PROBLEM REQUIREMENTS
Scan the records for lines with the word "academicpages", and copy every such line.
(RAW DATA)
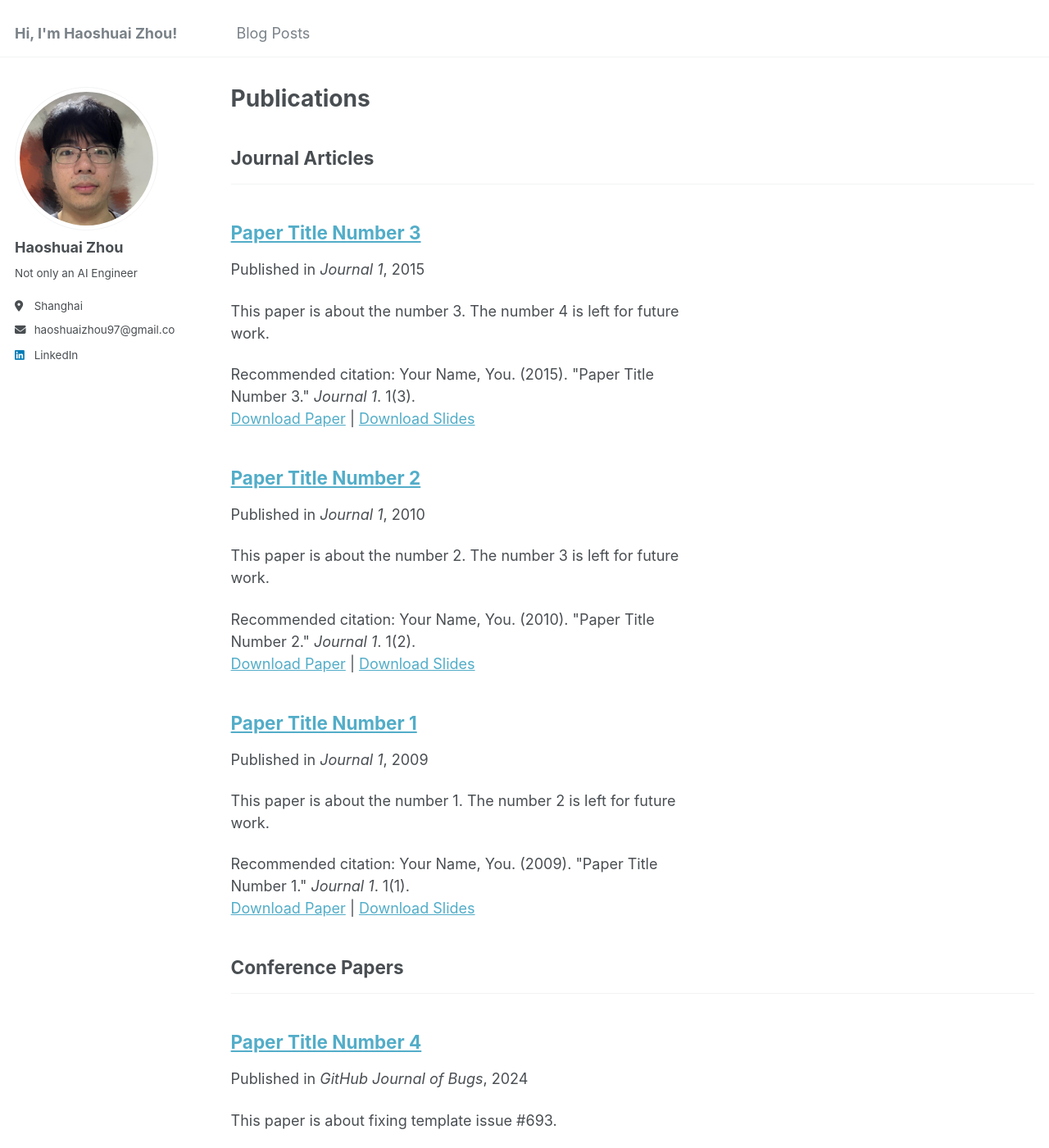
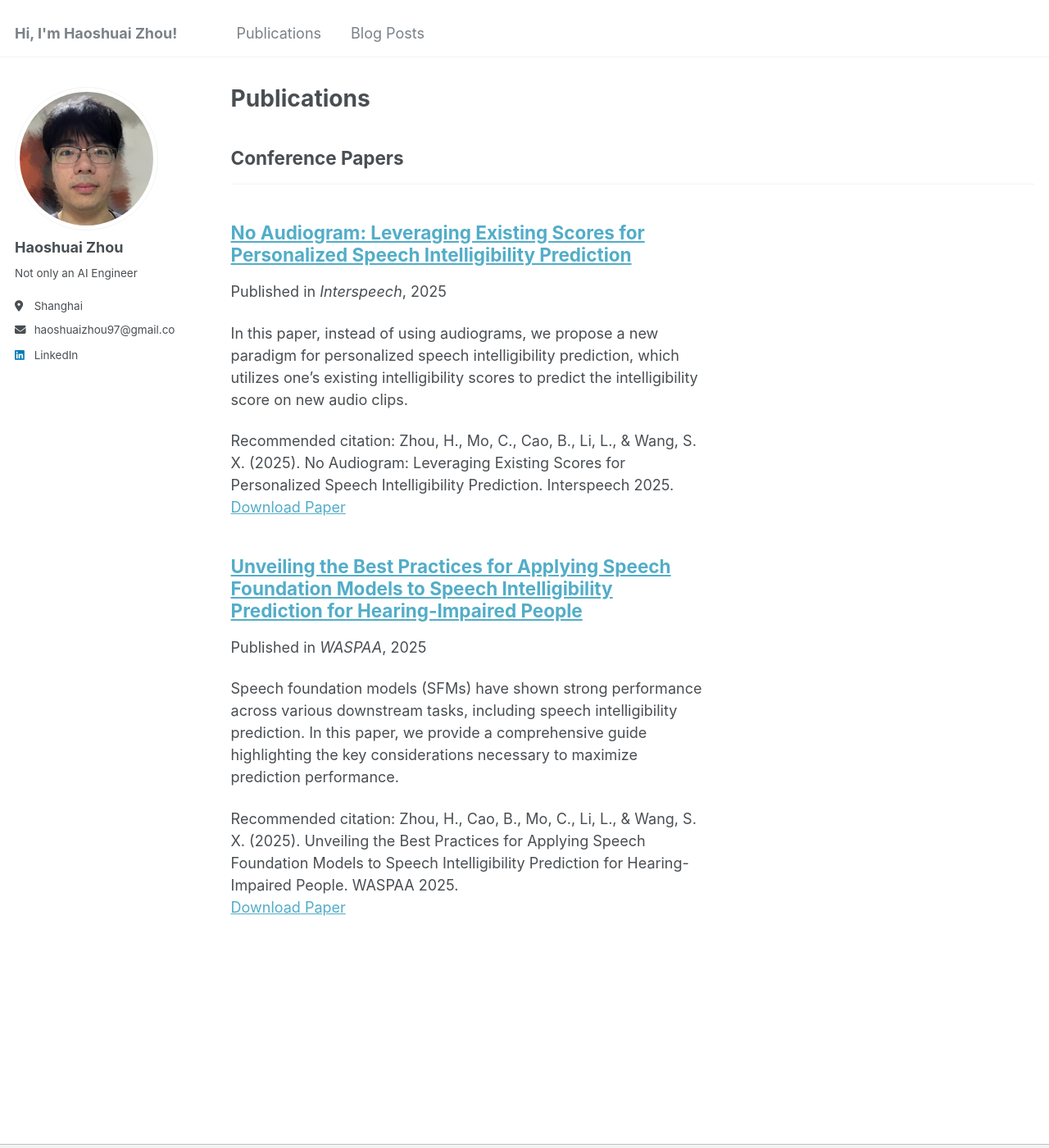
Before and after one commit to zhs2326/zhs2326.github.io, a Jekyll site: the page built from _pages/publications.html, in a window 1280 px wide and 1400 px high. Shown: the whole window at 82% size. Built offline with Jekyll 4.4.1, drawn with Linux system fonts in a browser that asks for light colours; some of the changed text lies outside the part shown.

Commit message:
feat(publication): added publication

```diff
--- a/_data/navigation.yml
+++ b/_data/navigation.yml
@@ -5,8 +5,8 @@
 # prevent it from being included in the site.
 
 main:
-  # - title: "Publications"
-  #   url: /publications/
+  - title: "Publications"
+    url: /publications/
 
   # - title: "Talks"
   #   url: /talks/
--- a/_publications/2009-10-01-paper-title-number-1.md
+++ /dev/null
@@ -1,14 +0,0 @@
----
-title: "Paper Title Number 1"
-collection: publications
-category: manuscripts
-permalink: /publication/2009-10-01-paper-title-number-1
-excerpt: 'This paper is about the number 1. The number 2 is left for future work.'
-date: 2009-10-01
-venue: 'Journal 1'
-slidesurl: 'http://academicpages.github.io/files/slides1.pdf'
-paperurl: 'http://academicpages.github.io/files/paper1.pdf'
-citation: 'Your Name, You. (2009). &quot;Paper Title Number 1.&quot; <i>Journal 1</i>. 1(1).'
----
-
-The contents above will be part of a list of publications, if the user clicks the link for the publication than the contents of section will be rendered as a full page, allowing you to provide more information about the paper for the reader. When publications are displayed as a single page, the contents of the above "citation" field will automatically be included below this section in a smaller font.
--- a/_publications/2010-10-01-paper-title-number-2.md
+++ /dev/null
@@ -1,14 +0,0 @@
----
-title: "Paper Title Number 2"
-collection: publications
-category: manuscripts
-permalink: /publication/2010-10-01-paper-title-number-2
-excerpt: 'This paper is about the number 2. The number 3 is left for future work.'
-date: 2010-10-01
-venue: 'Journal 1'
-slidesurl: 'http://academicpages.github.io/files/slides2.pdf'
-paperurl: 'http://academicpages.github.io/files/paper2.pdf'
-citation: 'Your Name, You. (2010). &quot;Paper Title Number 2.&quot; <i>Journal 1</i>. 1(2).'
----
-
-The contents above will be part of a list of publications, if the user clicks the link for the publication than the contents of section will be rendered as a full page, allowing you to provide more information about the paper for the reader. When publications are displayed as a single page, the contents of the above "citation" field will automatically be included below this section in a smaller font.
--- a/_publications/2015-10-01-paper-title-number-3.md
+++ /dev/null
@@ -1,14 +0,0 @@
----
-title: "Paper Title Number 3"
-collection: publications
-category: manuscripts
-permalink: /publication/2015-10-01-paper-title-number-3
-excerpt: 'This paper is about the number 3. The number 4 is left for future work.'
-date: 2015-10-01
-venue: 'Journal 1'
-slidesurl: 'http://academicpages.github.io/files/slides3.pdf'
-paperurl: 'http://academicpages.github.io/files/paper3.pdf'
-citation: 'Your Name, You. (2015). &quot;Paper Title Number 3.&quot; <i>Journal 1</i>. 1(3).'
----
-
-The contents above will be part of a list of publications, if the user clicks the link for the publication than the contents of section will be rendered as a full page, allowing you to provide more information about the paper for the reader. When publications are displayed as a single page, the contents of the above "citation" field will automatically be included below this section in a smaller font.
--- a/_publications/2024-02-17-paper-title-number-4.md
+++ /dev/null
@@ -1,13 +0,0 @@
----
-title: "Paper Title Number 4"
-collection: publications
-category: conferences
-permalink: /publication/2024-02-17-paper-title-number-4
-excerpt: 'This paper is about fixing template issue #693.'
-date: 2024-02-17
-venue: 'GitHub Journal of Bugs'
-paperurl: 'http://academicpages.github.io/files/paper3.pdf'
-citation: 'Your Name, You. (2024). &quot;Paper Title Number 3.&quot; <i>GitHub Journal of Bugs</i>. 1(3).'
----
-
-The contents above will be part of a list of publications, if the user clicks the link for the publication than the contents of section will be rendered as a full page, allowing you to provide more information about the paper for the reader. When publications are displayed as a single page, the contents of the above "citation" field will automatically be included below this section in a smaller font.
--- /dev/null
+++ b/_publications/2025-05-13-waspaa-paper.md
@@ -0,0 +1,19 @@
+---
+title: "Unveiling the Best Practices for Applying Speech Foundation Models to Speech Intelligibility Prediction for Hearing-Impaired People"
+
+excerpt: "Speech foundation models (SFMs) have shown strong performance across various downstream tasks, including speech intelligibility prediction. In this paper, we provide a comprehensive guide highlighting the key considerations necessary to maximize prediction performance."
+
+collection: publications
+
+category: conferences
+
+permalink: /publication/2025-05-13-waspaa-paper
+
+date: 2025-05-13
+
+venue: "WASPAA"
+
+paperurl: "https://arxiv.org/abs/2505.08215"
+
+citation: "Zhou, H., Cao, B., Mo, C., Li, L., & Wang, S. X. (2025). Unveiling the Best Practices for Applying Speech Foundation Models to Speech Intelligibility Prediction for Hearing-Impaired People. WASPAA 2025."
+---
--- /dev/null
+++ b/_publications/2025-05-31-interspeech-paper.md
@@ -0,0 +1,19 @@
+---
+title: "No Audiogram: Leveraging Existing Scores for Personalized Speech Intelligibility Prediction"
+
+excerpt: "In this paper, instead of using audiograms, we propose a new paradigm for personalized speech intelligibility prediction, which utilizes one's existing intelligibility scores to predict the intelligibility score on new audio clips."
+
+collection: publications
+
+category: conferences
+
+permalink: /publication/2025-05-31-interspeech-paper
+
+date: 2025-05-31
+
+venue: "Interspeech"
+
+paperurl: "https://www.isca-archive.org/interspeech_2025/zhou25g_interspeech.pdf"
+
+citation: "Zhou, H., Mo, C., Cao, B., Li, L., & Wang, S. X. (2025). No Audiogram: Leveraging Existing Scores for Personalized Speech Intelligibility Prediction. Interspeech 2025."
+---
```
Also changed, not shown: _pages/about.md (+11 -1 lines).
(End RAW DATA)
ANSWER TO THIS PROBLEM
-slidesurl: 'http://academicpages.github.io/files/slides1.pdf'
-paperurl: 'http://academicpages.github.io/files/paper1.pdf'
-slidesurl: 'http://academicpages.github.io/files/slides2.pdf'
-paperurl: 'http://academicpages.github.io/files/paper2.pdf'
-slidesurl: 'http://academicpages.github.io/files/slides3.pdf'
-paperurl: 'http://academicpages.github.io/files/paper3.pdf'
-paperurl: 'http://academicpages.github.io/files/paper3.pdf'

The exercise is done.